Tag Archives: vampires

Tracking Televamps with Brad Middleton’s Un-Dead TV

utv-400Billed as “The Ultimate Guide to Vampire Television,” Brad Middleton’s Un-Dead TV (published by By Light Unseen Media; 512 page trade paperback; $21.00) is a sizable tome, providing a broad, 30,000-foot view of vampires on TV, covering everything from the first appearance of a vampire on TV — in the form of Bela Lugosi appearing as Dracula on The Texaco Star Theater in September 1949 — right up through recent bloodsucker appearances in 2013.

In his Foreword, J. Gordon Melton provides a succinct, high-level view of the subject matter, noting that “Dark Shadows set the stage for the vampire to become a fixture in the nation’s living rooms,” before going on to decry how little research or scholarship there has been on vampires on the small screen…with one particularly notable exception:

“There is…one exception to the general lack of interest in the television vampire — Buffy the Vampire Slayer. In fact, it is the inconvenient truth for vampire scholars that over half of all the scholarly comment on the broad subject of vampires penned through the last century have been directed at Buffy…”

Middleton certainly tries to do his part to increase vampire scholarship with Un-Dead TV, which is broken into the following sections:

  • Single Episodes
  • The Series
  • Telefilms and Pilots
  • Animation
  • Documentaries and Reality TV
  • Variety Programming and TV Specials
  • Non-Traditional Vampires
  • No Vampires Here!  (stories thought to feature vampires, but which do not)
  • The Forthcoming and the Forgotten (projects in development, and abandoned projects)
  • Non-English Programming
  • A Trivial Pursuit (miscellanous facts and statistics compiled during writing of the book)

Each entry in each section includes production details and a synopsis, and many also include a review and some trivia.  The reviews feature both brief qualitative analysis and star ratings on a scale of Bomb to 4 stars (well, actually from a stake to 4 vampire bats, but you get the idea).

The sections seem well-researched and borderline exhaustive.  The “Single Episodes” section, for example, chronicles shows as varied as Alfred Hitchcock Presents, CSI, The Drew Carey Show, The Love Boat, and Night Gallery, to name but a few. In addition to that impressive variety, there are some intriguing episodes rated four stars, such as installments of Quantum Leap, Reaper, and Sledge Hammer!  The categories used serve as a strong organizational aid, making it easy to navigate the book, and a thorough index helps even further.

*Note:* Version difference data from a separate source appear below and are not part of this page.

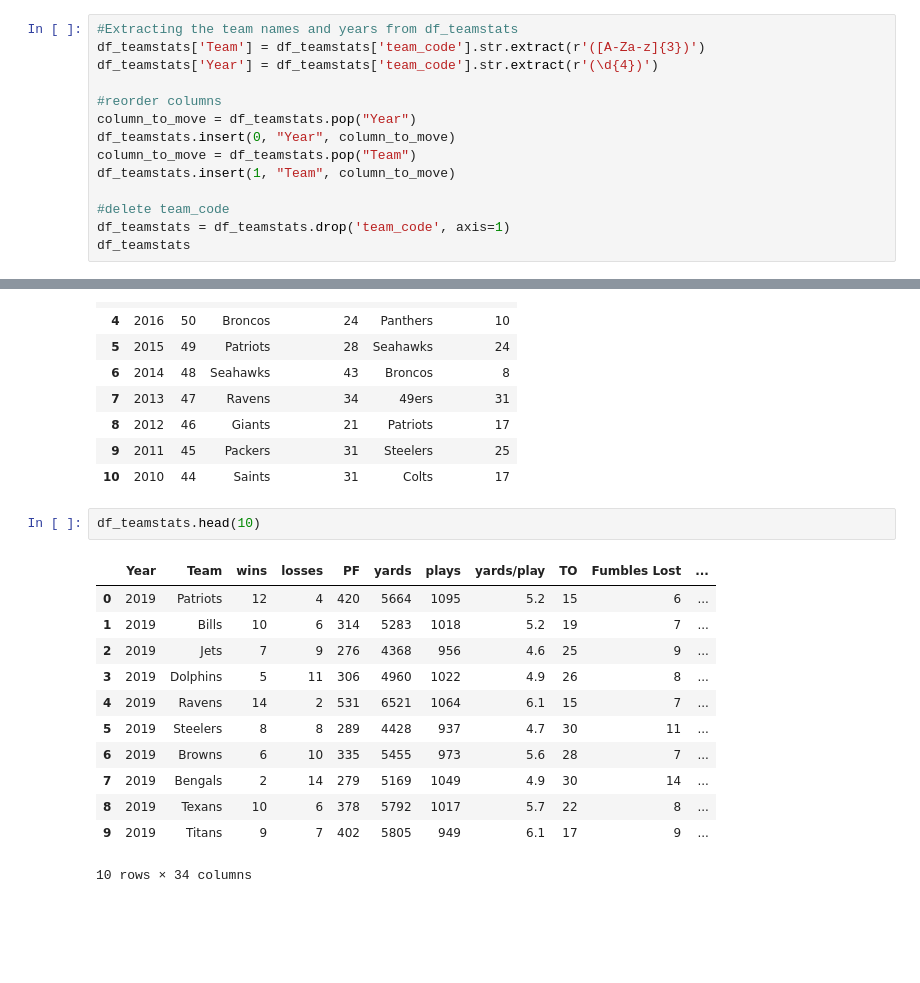
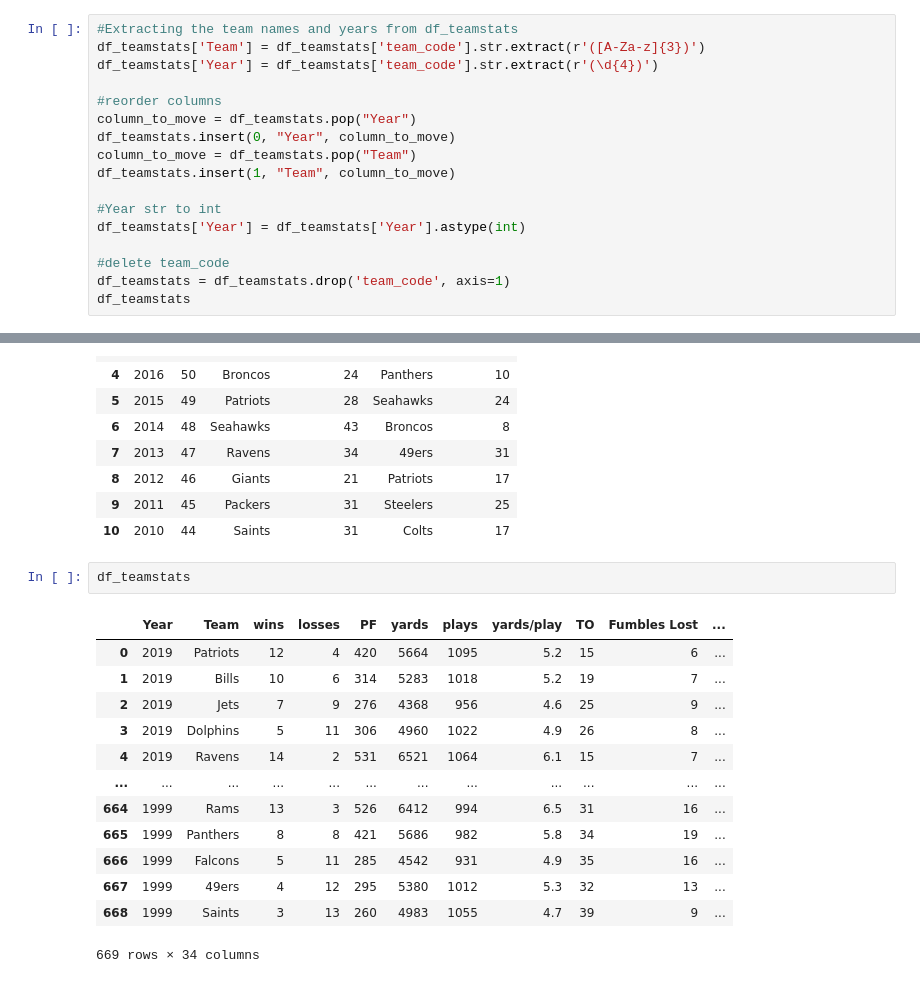
Before and after one commit to COGS118B/group_template, a Jupyter notebook: model.ipynb, the cells around one changed output, grey strips where cells are left out. Drawn from its saved outputs; the diff is of its cells as text; blank space fills up the shorter version.

```diff
--- a/model.ipynb
+++ b/model.ipynb
@@ -31,6 +31,9 @@ df_teamstats.insert(0, "Year", column_to_move)
 column_to_move = df_teamstats.pop("Team")
 df_teamstats.insert(1, "Team", column_to_move)
 
+#Year str to int
+df_teamstats['Year'] = df_teamstats['Year'].astype(int)
+
 #delete team_code
 df_teamstats = df_teamstats.drop('team_code', axis=1)
 df_teamstats
@@ -143,17 +146,18 @@ df_sb.head(10)
 | 9 | 2011 | 45 | Packers | 31 | Steelers | 25 |
 | 10 | 2010 | 44 | Saints | 31 | Colts | 17 |
 # %%
-df_teamstats.head(10)
+df_teamstats
 # %% [output]
 |  | Year | Team | wins | losses | PF | yards | plays | yards/play | TO | Fumbles Lost | ... |
 | 0 | 2019 | Patriots | 12 | 4 | 420 | 5664 | 1095 | 5.2 | 15 | 6 | ... |
 | 1 | 2019 | Bills | 10 | 6 | 314 | 5283 | 1018 | 5.2 | 19 | 7 | ... |
 | 2 | 2019 | Jets | 7 | 9 | 276 | 4368 | 956 | 4.6 | 25 | 9 | ... |
 | 3 | 2019 | Dolphins | 5 | 11 | 306 | 4960 | 1022 | 4.9 | 26 | 8 | ... |
 | 4 | 2019 | Ravens | 14 | 2 | 531 | 6521 | 1064 | 6.1 | 15 | 7 | ... |
-| 5 | 2019 | Steelers | 8 | 8 | 289 | 4428 | 937 | 4.7 | 30 | 11 | ... |
-| 6 | 2019 | Browns | 6 | 10 | 335 | 5455 | 973 | 5.6 | 28 | 7 | ... |
-| 7 | 2019 | Bengals | 2 | 14 | 279 | 5169 | 1049 | 4.9 | 30 | 14 | ... |
-| 8 | 2019 | Texans | 10 | 6 | 378 | 5792 | 1017 | 5.7 | 22 | 8 | ... |
-| 9 | 2019 | Titans | 9 | 7 | 402 | 5805 | 949 | 6.1 | 17 | 9 | ... |
+| ... | ... | ... | ... | ... | ... | ... | ... | ... | ... | ... | ... |
+| 664 | 1999 | Rams | 13 | 3 | 526 | 6412 | 994 | 6.5 | 31 | 16 | ... |
+| 665 | 1999 | Panthers | 8 | 8 | 421 | 5686 | 982 | 5.8 | 34 | 19 | ... |
+| 666 | 1999 | Falcons | 5 | 11 | 285 | 4542 | 931 | 4.9 | 35 | 16 | ... |
+| 667 | 1999 | 49ers | 4 | 12 | 295 | 5380 | 1012 | 5.3 | 32 | 13 | ... |
+| 668 | 1999 | Saints | 3 | 13 | 260 | 4983 | 1055 | 4.7 | 39 | 9 | ... |
-10 rows × 34 columns
+669 rows × 34 columns
```
Also changed, not shown: parts of 4 cells of this notebook.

In terms of drawbacks… the book suffers from a distinct lack of graphics, resulting in page after page filled with paragraph after paragraph of unbroken text, while countless intriguing entries cry out for illustration.  (But I have to admit that adding a large number of graphics would have likely upped the page count significantly, resulting in higher production costs and likely a higher cover price.)  Also, I am somewhat mystified by the relative amounts of coverage afforded to various shows.  As a random but prime example, HBO’s influential True Blood gets a five-line entry, while Italian network Rai Uno’s obscure two-part mini-series Dracula gets nearly four times as much analysis.

All in all, however, Un-Dead TV fills a previously empty research niche, and provides lots of browsing entertainment.  Vampire lovers and scholars should find much to like in these pages.


Thelma and Louise are Hot, Sexy and Dead in Glen Hirshberg’s Motherless Child

Does the world really need another vampire novel?  Or, to quote the cover copy from Glen Hirshberg‘s new novel, Motherless Child, “”Another vampire novel? Really?”  Well, my initial thought was, “no, probably not.” But if there were any authors out there who  could change my mind, it’s likely that Hirshberg — frequent occupant of Year’s Best compilations and a long-time favorite of mine — would be near the top of the list.

Motherless Child, Earthling Publications’ Halloween title for 2012, is indeed a fresh take, mixing road novel with buddy story (and female buddies, at that) and adding a healthy dollop of good old-fashioned horror.

Natalie and Sophie are small-town, low-income, twenty-something single moms who mostly manage to maintain smiles as they roll with the punches.  One night at a club, they encounter the Whistler, whose much-rumored underground performances had previously seemed purely mythical. Once the Whistler has the club’s patrons under his sway, his true vampiric nature comes out to play.  And even hough he has been trolling humans for a very long time, the Whistler falls for Natalie like a starstruck teenager, quickly becoming intent on making her his personal possession.

“God, but he loved her already.  Would show her the wonders of the nightworld as they fled forever down its face, leaving their ghostprints for the water of the world to swallow. Leaving no trace but melody.”

After the Whistler has started the gradual process of converting Natalie and Sophie to the vampire life, Natalie realizes that the hunger pangs they’re feeling, and the dark nature of what they’re becoming, will force them to leave their babies behind for good, for the children’s own safety.  It’s an awareness  that brings with it infinite sadness, as expressed in one of the novel’s many well-crafted passages:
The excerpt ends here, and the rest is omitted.